What are some current and emerging trends in travel?
Climate change, political climate and overtourism continue to be issues that influence travel plans and challenge the industry to evolve and adapt to the changing landscape.
With the rise of the middle class and flights becoming more affordable thanks to low-cost carriers, plane travel has boomed in recent years and is projected to double in the next 20 years. At the same time, concerns for the environmental impact of plane travel has prompted questions of alternative travel options. Conde Nast’s list for 2020 travel trends includes the launch of electric planes to eliminate carbon emissions that come with plane travel. Concurrently, frequent flyers may have heard of the term flygskam, or flight shaming, as recently popularized by the likes of climate activist Greta Thunberg. Back in August, the Swedish teen attended the UN Climate Action Summit in New York after sailing across the Atlantic for two weeks on a yacht. She has since returned to Europe for COP25 in Madrid by hitching a ride on the Youtube-famous catamaran La Vagabonde. Her unconventional and carbon-neutral travels have effectively inspired travellers from many European countries to follow suit and opt-out of flying. While it is not yet realistic for airlines to adopt sustainable fuel, many travellers have turned to train travel as an alternative and sparked the wide use of the term, tagskryt, or train brag.
The socially conscious millennial and emerging Gen Alpha travellers are also driving a shift in how we travel. While all-inclusive and family vacations continue to be popular, the younger generation prefers to pick up a backpack and travel solo in search of opportunities to be mindfully tuned in and connect with the local experience. Due to the boom in solo travelling, co-living accommodations have become popular for local-independent workers and lone travellers looking to stay socially connected. Ancestry or heritage travel is nothing new, but with 26 million people all over the world now having taken an ancestry DNA test, the number of travellers travelling to reconnect with their roots has also increased in recent years.
Interesting travel-related statistics
- Spain is the most “travel-ready” country according to the World Economic Forum
- France is the most popular destination with an estimate of 100 million visitors a year by 2020
- Solo travellers make up more than half (57%) of the 31.5 million passengers at Dublin Airport in 2018
- Hotels and flights are usually booked 12 weeks before the trip
- Travellers tend to search for experiences 3 months prior to the start of the trip
- Monday is the most popular day for booking while Saturday is the least busy
- Over the past year, “Near Me” searches on Google Maps have grown 150%
My New Year’s Resolutions for Travel in 2020
For me, my new year’s resolutions are often just hopeful dreams written on the first page of a brand new notebook at the start of the year that I soon forget and pick up again 8 months into the year, wondering if it’s not too late to start. Without some structure and a way to measure incremental successes, it just ain’t happening. But with a four-months long travel plan coming up, I do want to give some thought to how I can be more responsible in my travels, both to the environment and the cultures I encounter. To that end, I’ve decided to list my top 3 goals for travel this year and come up with actionable ways to implement them.

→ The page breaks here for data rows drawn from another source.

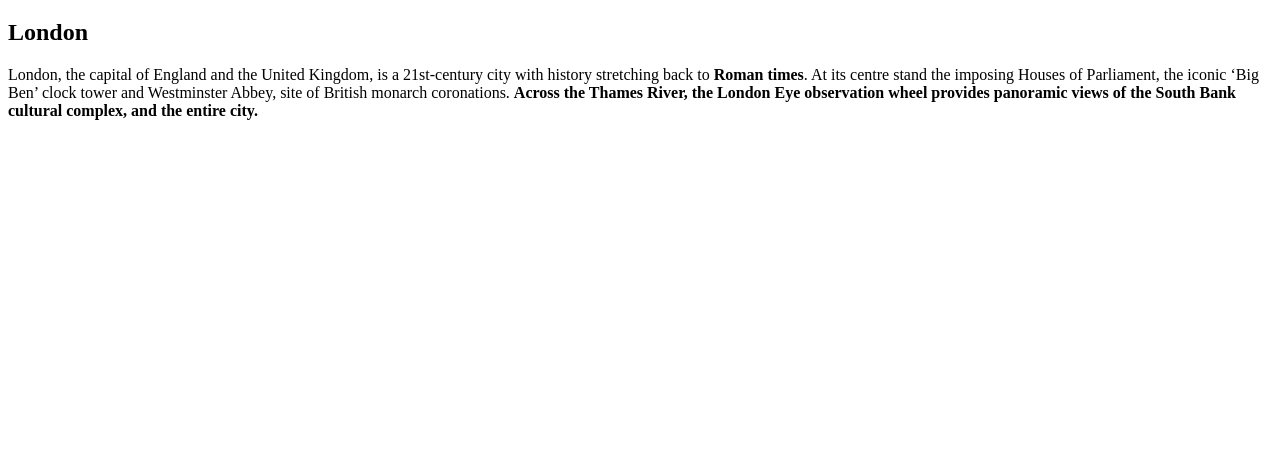
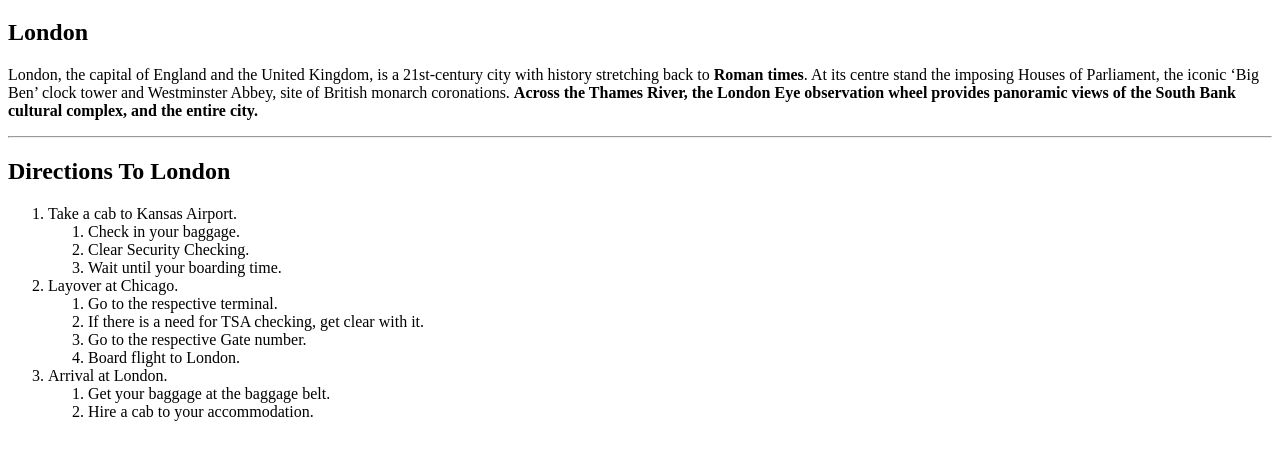
Before and after one commit to 44-563-WebApps-F21/webapps-f21-assignment-3-saitej-veerabathini, a plain HTML site: page index.html in a window 1280 px wide. Shown: the part 61-520 px from the top of the page. Drawn offline with Linux system fonts and the light colour scheme.

Commit message:
Added directions in ordered list

```diff
--- a/index.html
+++ b/index.html
@@ -1,13 +1,44 @@
 <!DOCTYPE html>
 <html>
+
 <head>
     <title>
         Assignment 3
     </title>
 </head>
+
 <body>
     <h1>Saitej Veerabathini</h1>
     <h2>London</h2>
-        <p>London, the capital of England and the United Kingdom, is a 21st-century city with history stretching back to <b>Roman times</b>. At its centre stand the imposing Houses of Parliament, the iconic ‘Big Ben’ clock tower and Westminster Abbey, site of British monarch coronations. <b>Across the Thames River, the London Eye observation wheel provides panoramic views of the South Bank cultural complex, and the entire city.</b></p>
+    <p>London, the capital of England and the United Kingdom, is a 21st-century city with history stretching back to
+        <b>Roman times</b>. At its centre stand the imposing Houses of Parliament, the iconic ‘Big Ben’ clock tower and
+        Westminster Abbey, site of British monarch coronations. <b>Across the Thames River, the London Eye observation
+            wheel provides panoramic views of the South Bank cultural complex, and the entire city.</b>
+        <hr>
+      <h2>Directions To London</h2>
+      <ol>
+          <li>Take a cab to Kansas Airport.</li>
+          <ol>
+              <li>Check in your baggage.</li>
+              <li>Clear Security Checking.</li>
+              <li>Wait until your boarding time.</li>
+          </ol>
+          <li>Layover at Chicago.</li>
+          <ol>
+              <li>Go to the respective terminal.</li>
+              <li>If there is a need for TSA checking, get clear with it.</li>
+              <li>Go to the respective Gate number.</li>
+              <li>Board flight to London.</li>
+          </ol>
+          <li>Arrival at London.</li>
+          <ol>
+              <li>Get your baggage at the baggage belt.</li>
+              <li>Hire a cab to your accommodation.</li>
+          </ol>
+      </ol>
+
+    </p>
+
 </body>
+
 </html>
```
Lines whose indentation alone changed are shown as unchanged.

Reduce my carbon footprint
A while ago, I tried the Footprint Calculator which is a fun and interactive way to calculate just how much we are contributing to carbon emissions with our daily habits and frequency of travel. If everyone lived like me, we’d need more than 5 planets. Yikes!!
The first foremost way to reduce my carbon footprint is to make use of public transportation when travelling locally. I already do this on a daily basis, albeit always with a scowl and a groan because waiting for the bus in the rain is absolutely miserable. But it’s unlikely that I’ll be able to avoid flying at all given that at the start of the new year, I’ll be travelling halfway around the world and then throughout Asia…
Fortunately, I’ll still be able to travel around locally by train and bus in each of the countries I’ll be visiting. My train trip across Canada in 3 weeks back in 2017 has trained me well to take in while tune out, and I am looking forward to long stretches of time exploring the landscape with my eyes. On a similar note, I’ll be travelling slowly and spending at least one month in each of the places I visit. This not only gives me a deepened insight into local life and experiences but will also help reduce my carbon footprint.
Shop ethically and use eco-friendly products
Shopping ethically means considering the environmental and economic impact of my purchases. Travel minis are great for short-term travel but wasteful as they need to be replaced more frequently. I’ve replaced my toiletry bag with products that not only last for much longer but are also less harmful to the environment. My eco-friendly Mobius backpack from Canadian brand Tentree is also made entirely from recycled materials, which is an amazing feat! You can read more about how I manage to pack only one backpack for 3 months of travel, while paying attention to eco-friendly and space-saving products. Shopping ethically also means contributing to the local economy by employing local services, buying groceries from local markets, and buying handmade souvenirs directly from local artisans, as opposed to mass-produced products from factories.
“I look, I listen, but in the end I know it’s my story. Not Kamau’s, not Kenya’s, or Kenyans’. Those stories are yet to be heard.”
It’s not often that we hear the stories of the locals in our travel narratives. We like to speak from our own experiences and discuss local cultures as being the other. The art of listening seems to be lost in translation. My new year’s resolution is to continue to hone my ability to observe and listen when writing about my travel.
Is videography better at capturing the real essence of the local story? I think not. Wielding the power of a pen or a camera, we inevitably see things through a lens and project what we think is happening. In this new year, why not position yourself as the other and learn to negotiate that.